**Supplied material**
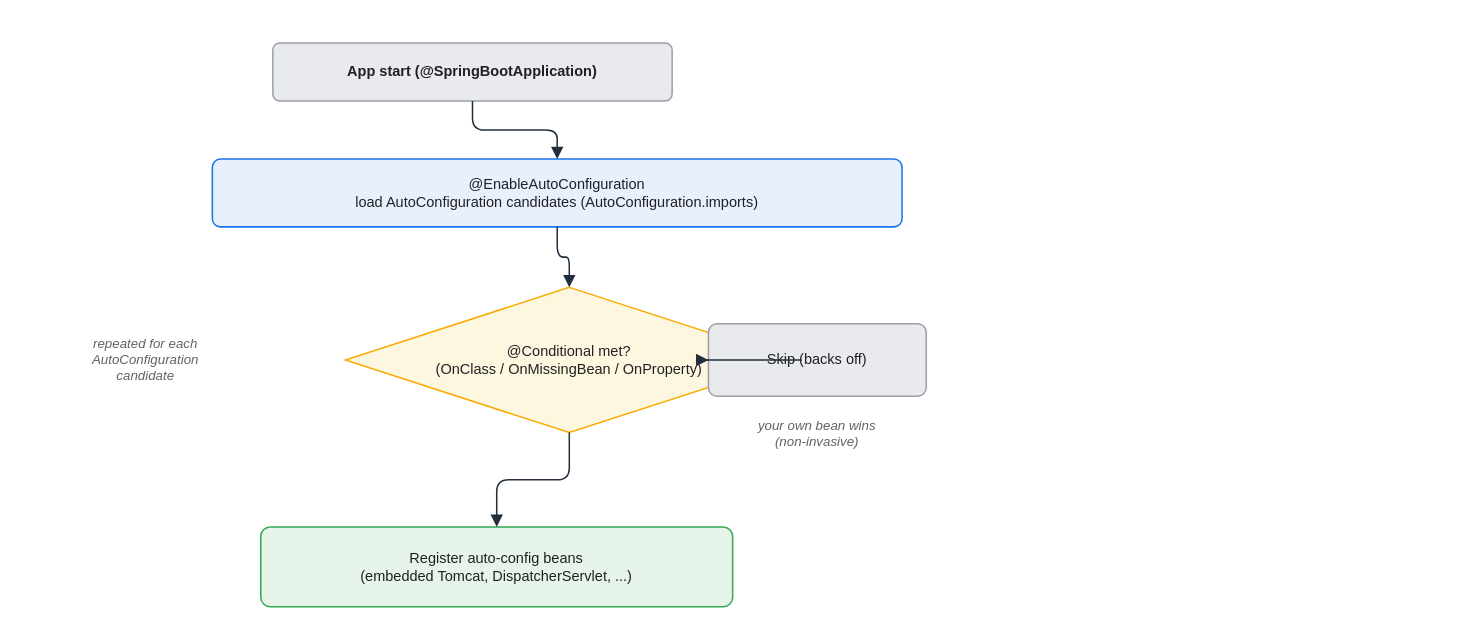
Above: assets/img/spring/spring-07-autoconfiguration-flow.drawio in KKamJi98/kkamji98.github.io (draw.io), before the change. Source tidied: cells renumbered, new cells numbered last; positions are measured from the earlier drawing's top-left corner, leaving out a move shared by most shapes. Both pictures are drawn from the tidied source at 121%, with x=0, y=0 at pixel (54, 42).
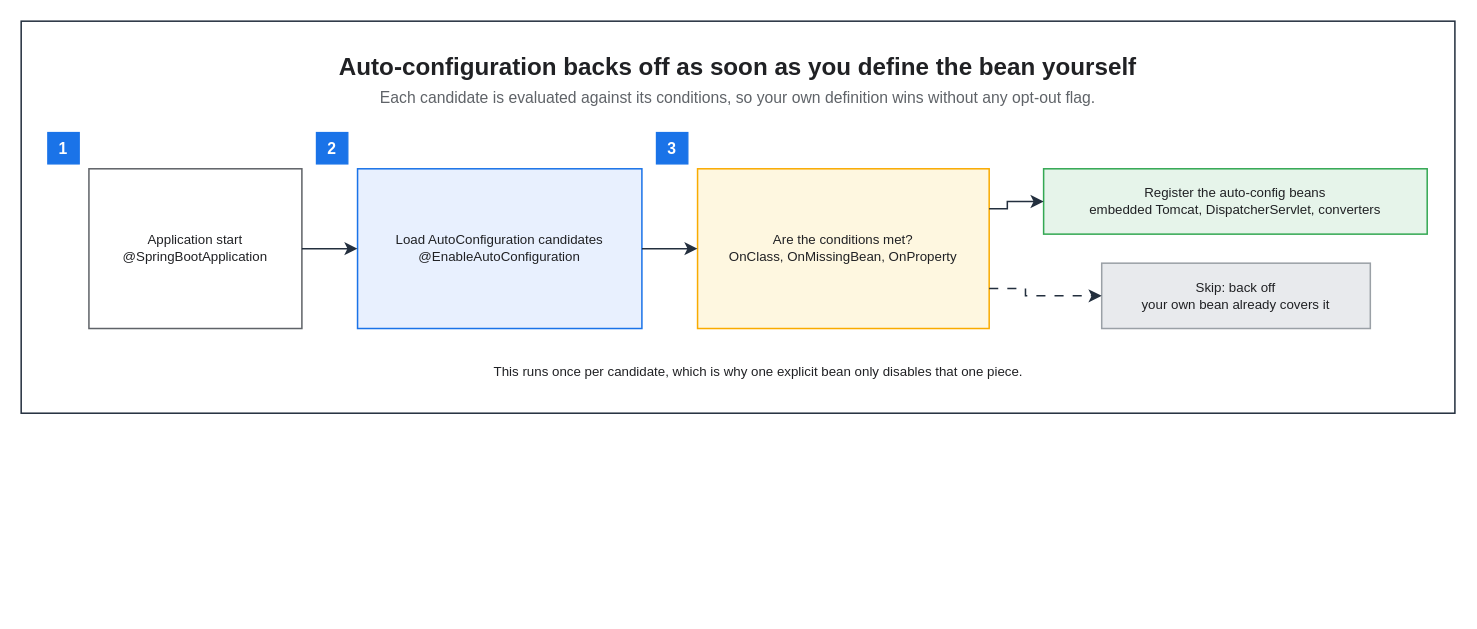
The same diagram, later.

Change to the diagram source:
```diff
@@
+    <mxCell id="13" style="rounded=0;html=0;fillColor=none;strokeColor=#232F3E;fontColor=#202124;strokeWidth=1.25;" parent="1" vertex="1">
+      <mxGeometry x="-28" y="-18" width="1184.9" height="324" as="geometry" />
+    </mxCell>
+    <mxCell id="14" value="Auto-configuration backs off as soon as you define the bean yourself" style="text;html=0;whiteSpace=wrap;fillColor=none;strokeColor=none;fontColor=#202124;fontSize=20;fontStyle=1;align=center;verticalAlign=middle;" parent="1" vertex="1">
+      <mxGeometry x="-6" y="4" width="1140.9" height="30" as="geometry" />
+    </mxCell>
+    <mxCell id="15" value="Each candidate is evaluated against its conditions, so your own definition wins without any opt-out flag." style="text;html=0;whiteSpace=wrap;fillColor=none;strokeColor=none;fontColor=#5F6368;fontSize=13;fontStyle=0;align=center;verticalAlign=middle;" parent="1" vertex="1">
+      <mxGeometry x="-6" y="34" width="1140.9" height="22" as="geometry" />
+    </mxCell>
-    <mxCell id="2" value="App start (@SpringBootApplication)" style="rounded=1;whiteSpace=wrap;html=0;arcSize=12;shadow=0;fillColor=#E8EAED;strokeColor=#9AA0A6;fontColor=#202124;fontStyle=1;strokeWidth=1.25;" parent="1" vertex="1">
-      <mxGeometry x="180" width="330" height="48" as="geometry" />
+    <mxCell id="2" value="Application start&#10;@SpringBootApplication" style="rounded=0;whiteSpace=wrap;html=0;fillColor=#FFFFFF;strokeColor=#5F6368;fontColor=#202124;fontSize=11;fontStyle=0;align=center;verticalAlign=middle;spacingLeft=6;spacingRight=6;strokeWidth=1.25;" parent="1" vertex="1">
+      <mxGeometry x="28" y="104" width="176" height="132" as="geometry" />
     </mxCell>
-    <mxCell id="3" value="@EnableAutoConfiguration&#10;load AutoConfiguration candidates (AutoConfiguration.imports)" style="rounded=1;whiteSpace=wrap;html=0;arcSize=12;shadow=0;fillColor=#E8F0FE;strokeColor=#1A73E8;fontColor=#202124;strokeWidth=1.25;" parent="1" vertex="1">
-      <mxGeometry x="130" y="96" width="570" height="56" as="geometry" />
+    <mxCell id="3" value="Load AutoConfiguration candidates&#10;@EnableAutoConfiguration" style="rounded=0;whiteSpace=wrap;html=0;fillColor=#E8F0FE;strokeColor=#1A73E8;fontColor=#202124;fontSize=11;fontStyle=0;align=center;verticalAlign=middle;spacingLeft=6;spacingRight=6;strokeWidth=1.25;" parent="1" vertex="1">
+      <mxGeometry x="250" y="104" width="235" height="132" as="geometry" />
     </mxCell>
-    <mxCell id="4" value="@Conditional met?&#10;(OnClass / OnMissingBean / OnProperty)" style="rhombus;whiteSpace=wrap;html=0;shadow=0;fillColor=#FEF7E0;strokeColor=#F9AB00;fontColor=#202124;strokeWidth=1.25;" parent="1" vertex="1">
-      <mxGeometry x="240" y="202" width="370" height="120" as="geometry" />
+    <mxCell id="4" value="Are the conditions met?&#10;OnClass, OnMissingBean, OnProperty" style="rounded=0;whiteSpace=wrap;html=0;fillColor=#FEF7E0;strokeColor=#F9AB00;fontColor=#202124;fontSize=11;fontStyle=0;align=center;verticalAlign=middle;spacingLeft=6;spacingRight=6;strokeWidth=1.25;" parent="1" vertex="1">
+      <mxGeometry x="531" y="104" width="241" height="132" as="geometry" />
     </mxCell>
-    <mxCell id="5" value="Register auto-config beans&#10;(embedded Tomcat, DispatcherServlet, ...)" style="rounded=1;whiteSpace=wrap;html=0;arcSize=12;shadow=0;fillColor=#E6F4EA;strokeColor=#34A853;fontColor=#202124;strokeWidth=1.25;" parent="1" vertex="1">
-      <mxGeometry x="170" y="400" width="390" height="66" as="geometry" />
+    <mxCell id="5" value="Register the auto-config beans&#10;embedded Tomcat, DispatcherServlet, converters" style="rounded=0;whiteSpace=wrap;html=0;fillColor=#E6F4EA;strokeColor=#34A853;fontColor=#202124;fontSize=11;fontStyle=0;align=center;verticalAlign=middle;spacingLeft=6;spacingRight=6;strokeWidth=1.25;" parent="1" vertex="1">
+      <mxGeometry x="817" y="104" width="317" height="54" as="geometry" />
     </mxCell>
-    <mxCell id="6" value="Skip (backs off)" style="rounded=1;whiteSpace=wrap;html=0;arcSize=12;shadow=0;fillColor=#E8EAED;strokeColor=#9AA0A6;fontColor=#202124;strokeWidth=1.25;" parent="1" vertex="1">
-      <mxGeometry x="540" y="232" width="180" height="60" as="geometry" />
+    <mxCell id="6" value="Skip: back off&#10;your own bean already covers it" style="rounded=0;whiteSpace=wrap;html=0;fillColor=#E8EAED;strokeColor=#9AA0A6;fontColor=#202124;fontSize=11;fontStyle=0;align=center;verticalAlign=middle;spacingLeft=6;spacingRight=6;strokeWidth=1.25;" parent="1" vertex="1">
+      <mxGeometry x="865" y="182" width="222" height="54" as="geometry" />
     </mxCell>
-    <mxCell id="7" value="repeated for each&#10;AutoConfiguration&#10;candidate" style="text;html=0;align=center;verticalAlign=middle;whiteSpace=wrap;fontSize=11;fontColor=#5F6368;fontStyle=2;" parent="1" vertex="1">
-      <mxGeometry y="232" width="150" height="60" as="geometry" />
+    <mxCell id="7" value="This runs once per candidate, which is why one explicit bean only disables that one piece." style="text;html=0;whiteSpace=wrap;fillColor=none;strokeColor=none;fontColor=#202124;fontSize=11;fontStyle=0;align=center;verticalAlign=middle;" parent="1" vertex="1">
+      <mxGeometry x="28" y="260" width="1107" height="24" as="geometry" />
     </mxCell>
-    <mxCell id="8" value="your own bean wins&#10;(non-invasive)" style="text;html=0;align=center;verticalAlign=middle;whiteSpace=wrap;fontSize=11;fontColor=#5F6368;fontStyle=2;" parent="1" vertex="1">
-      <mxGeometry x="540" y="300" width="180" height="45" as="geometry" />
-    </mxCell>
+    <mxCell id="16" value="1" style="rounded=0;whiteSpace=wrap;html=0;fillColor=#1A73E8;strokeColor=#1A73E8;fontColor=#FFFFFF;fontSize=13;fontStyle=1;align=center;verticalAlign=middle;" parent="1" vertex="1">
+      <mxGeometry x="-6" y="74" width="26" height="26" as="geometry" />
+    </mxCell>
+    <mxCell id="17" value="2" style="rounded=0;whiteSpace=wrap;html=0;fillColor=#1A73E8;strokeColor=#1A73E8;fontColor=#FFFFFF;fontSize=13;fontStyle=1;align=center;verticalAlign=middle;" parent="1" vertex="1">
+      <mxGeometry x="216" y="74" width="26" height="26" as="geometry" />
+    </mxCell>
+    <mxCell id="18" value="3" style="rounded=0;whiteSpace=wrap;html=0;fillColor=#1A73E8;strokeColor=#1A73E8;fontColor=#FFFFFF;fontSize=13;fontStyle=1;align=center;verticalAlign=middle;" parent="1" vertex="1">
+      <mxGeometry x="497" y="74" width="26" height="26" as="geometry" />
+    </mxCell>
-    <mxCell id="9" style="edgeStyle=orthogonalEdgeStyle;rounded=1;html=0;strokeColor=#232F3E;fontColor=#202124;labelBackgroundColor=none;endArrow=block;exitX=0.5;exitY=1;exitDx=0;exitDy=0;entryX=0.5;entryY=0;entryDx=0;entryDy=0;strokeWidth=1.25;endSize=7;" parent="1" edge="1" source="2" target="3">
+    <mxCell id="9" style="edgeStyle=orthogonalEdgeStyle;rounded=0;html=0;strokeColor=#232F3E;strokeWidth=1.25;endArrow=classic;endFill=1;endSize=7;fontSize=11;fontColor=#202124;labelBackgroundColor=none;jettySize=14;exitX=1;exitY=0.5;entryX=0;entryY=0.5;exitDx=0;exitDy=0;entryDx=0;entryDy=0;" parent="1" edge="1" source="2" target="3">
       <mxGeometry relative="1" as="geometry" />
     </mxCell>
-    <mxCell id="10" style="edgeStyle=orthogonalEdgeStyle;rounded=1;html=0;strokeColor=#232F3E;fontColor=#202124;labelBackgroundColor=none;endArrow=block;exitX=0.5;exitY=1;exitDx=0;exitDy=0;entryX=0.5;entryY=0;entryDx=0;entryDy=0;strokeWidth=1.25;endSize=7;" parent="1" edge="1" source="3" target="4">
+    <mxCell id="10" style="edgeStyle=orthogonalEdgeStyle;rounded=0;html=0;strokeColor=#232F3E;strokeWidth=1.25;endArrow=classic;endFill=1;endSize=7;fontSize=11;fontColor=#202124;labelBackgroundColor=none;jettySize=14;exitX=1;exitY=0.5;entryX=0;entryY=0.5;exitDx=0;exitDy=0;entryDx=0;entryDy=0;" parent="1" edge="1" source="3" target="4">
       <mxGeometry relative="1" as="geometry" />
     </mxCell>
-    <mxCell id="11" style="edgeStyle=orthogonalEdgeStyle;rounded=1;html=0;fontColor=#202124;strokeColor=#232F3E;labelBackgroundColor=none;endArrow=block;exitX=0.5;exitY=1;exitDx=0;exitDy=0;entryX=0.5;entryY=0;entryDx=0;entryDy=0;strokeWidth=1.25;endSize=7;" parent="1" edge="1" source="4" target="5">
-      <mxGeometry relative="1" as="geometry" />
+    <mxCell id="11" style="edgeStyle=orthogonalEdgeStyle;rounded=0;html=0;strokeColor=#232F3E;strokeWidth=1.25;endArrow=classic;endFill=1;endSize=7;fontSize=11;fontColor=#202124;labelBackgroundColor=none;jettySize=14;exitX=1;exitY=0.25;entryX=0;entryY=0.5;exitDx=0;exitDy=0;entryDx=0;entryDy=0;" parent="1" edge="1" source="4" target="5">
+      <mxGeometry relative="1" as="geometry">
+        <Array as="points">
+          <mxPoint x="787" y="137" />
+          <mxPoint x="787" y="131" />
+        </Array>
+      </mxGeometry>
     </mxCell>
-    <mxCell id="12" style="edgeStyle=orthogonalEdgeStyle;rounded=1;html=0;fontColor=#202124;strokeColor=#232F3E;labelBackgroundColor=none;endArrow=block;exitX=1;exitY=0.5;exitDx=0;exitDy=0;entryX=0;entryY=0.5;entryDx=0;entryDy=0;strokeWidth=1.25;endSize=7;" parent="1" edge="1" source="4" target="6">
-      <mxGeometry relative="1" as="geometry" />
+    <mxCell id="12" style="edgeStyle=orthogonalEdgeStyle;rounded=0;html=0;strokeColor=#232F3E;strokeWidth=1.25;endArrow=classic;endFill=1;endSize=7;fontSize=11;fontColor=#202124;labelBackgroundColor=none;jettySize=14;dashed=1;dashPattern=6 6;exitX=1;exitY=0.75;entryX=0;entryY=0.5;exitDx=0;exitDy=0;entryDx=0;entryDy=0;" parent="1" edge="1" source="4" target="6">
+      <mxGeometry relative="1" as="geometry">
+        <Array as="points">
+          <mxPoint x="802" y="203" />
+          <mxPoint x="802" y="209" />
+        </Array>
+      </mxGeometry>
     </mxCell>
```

**Problem description**
Could you show every line of the material that includes the string "mxPoint"?

**Task response**
+          <mxPoint x="787" y="137" />
+          <mxPoint x="787" y="131" />
+          <mxPoint x="802" y="203" />
+          <mxPoint x="802" y="209" />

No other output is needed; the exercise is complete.